But there are so many years before 2007 where we weren’t doing year-end covers lists (and, as far as I’m aware, no one else was either). So once a year, we do a big anniversary post tackling the best covers of a year before Cover Me was born. So far we’ve done 1969, 1978, 1987, 1996, and, last year, 2000.

And for 2021, we look back thirty years, to the heady days of 1991. The days of grunge and acid house, of parachute pants and ripped denim, of The Gulf War and Home Alone. Country music and hip-hop increased their cultural dominance (or really just making their existing dominance known; 1991 is also the year Soundscan made the Billboard charts more authoritative). In a single day, Nirvana released Nevermind, Red Hot Chili Peppers released Blood Sugar Sex Magik, and A Tribe Called Quest released The Low End Theory. Think that’s a fluke? The week before saw massive albums from Mariah Carey, Hole, and Guns ‘n’ Roses (two albums, no less). The week before that came Garth Brooks, Talk Talk, and Saint Etienne.

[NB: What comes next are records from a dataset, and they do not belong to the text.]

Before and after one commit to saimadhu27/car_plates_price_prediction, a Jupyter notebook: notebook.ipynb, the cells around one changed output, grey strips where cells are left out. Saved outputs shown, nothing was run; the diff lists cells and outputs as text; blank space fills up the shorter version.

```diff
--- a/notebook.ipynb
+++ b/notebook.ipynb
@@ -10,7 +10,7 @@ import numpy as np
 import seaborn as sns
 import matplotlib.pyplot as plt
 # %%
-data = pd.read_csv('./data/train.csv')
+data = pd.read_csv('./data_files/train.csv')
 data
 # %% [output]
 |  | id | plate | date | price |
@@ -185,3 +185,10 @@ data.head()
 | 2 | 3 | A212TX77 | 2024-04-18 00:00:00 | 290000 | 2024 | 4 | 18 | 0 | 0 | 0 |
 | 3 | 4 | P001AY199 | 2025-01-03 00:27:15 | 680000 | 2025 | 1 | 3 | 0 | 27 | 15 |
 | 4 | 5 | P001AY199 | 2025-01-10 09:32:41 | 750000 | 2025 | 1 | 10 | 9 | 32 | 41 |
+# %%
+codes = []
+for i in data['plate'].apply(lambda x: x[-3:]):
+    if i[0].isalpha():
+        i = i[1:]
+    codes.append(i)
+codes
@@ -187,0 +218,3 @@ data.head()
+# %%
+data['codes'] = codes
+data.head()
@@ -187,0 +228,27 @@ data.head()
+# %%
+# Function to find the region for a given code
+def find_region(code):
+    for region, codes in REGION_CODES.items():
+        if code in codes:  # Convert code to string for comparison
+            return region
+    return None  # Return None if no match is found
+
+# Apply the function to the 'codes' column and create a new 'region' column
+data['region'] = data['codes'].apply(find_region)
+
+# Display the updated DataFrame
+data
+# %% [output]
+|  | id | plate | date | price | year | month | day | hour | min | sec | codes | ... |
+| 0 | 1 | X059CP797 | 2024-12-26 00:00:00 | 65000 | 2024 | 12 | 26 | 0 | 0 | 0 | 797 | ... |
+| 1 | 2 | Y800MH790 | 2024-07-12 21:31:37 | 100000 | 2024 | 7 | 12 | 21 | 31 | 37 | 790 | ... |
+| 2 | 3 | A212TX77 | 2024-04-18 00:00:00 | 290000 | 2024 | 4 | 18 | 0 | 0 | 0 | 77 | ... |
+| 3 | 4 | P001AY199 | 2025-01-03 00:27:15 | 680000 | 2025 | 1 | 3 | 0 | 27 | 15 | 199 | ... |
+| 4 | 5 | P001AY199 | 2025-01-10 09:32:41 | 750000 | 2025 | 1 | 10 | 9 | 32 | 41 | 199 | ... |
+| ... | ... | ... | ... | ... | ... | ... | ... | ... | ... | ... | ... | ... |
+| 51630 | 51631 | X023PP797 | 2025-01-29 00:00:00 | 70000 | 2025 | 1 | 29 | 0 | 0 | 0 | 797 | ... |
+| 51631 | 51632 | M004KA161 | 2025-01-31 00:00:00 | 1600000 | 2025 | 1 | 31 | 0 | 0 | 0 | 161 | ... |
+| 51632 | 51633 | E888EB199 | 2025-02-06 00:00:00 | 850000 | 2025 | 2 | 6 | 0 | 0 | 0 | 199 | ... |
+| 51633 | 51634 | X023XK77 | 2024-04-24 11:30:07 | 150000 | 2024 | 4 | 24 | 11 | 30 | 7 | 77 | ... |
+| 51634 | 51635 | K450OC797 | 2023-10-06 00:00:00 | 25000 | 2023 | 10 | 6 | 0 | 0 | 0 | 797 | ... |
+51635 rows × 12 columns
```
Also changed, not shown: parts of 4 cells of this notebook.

All of those trends are reflected in the list below. Many of these covers scream “1991!” LL Cool J raps Disney. Courtney Love shrieks Joni. Aretha Franklin tries to new jack swing. A spate of early tribute albums (in fact, last year I wrote a 33 1/3 book about a 1991 tribute album). Other covers are more timeless, from veteran artists doing great work several decades into their careers, or way-underground artists who never even approached the mainstream. The only criteria was quality. Thirty years later, these 50 covers Hole-d up the best.

Check out the list starting on Page 2, and stay tuned for the best covers of this year coming in December.

The list begins on Page 2.

Jul 172020
 
low cut connie covers

As everyone from Rolling Stone to their hometown Philadelphia Inquirer have noted, Low Cut Connie’s Adam Weiner has been putting some of the best – strike that, the best – live streams of our quarantined era. In twice-weekly shows he calls “Tough Cookies,” Weiner, sometimes accompanied by guitarist Will Donnelly, strips down to his skivvies and plays a high-energy set with a whole lot of crowd participation – doubly impressive without an actual crowd. He also invites friends ranging from Dion to Big Freedia to join him (when’s he going to get his most famous fan in on the action?) If you haven’t watched one, you should; it’s at a whole different energy level than any other artist’s stream. Continue reading »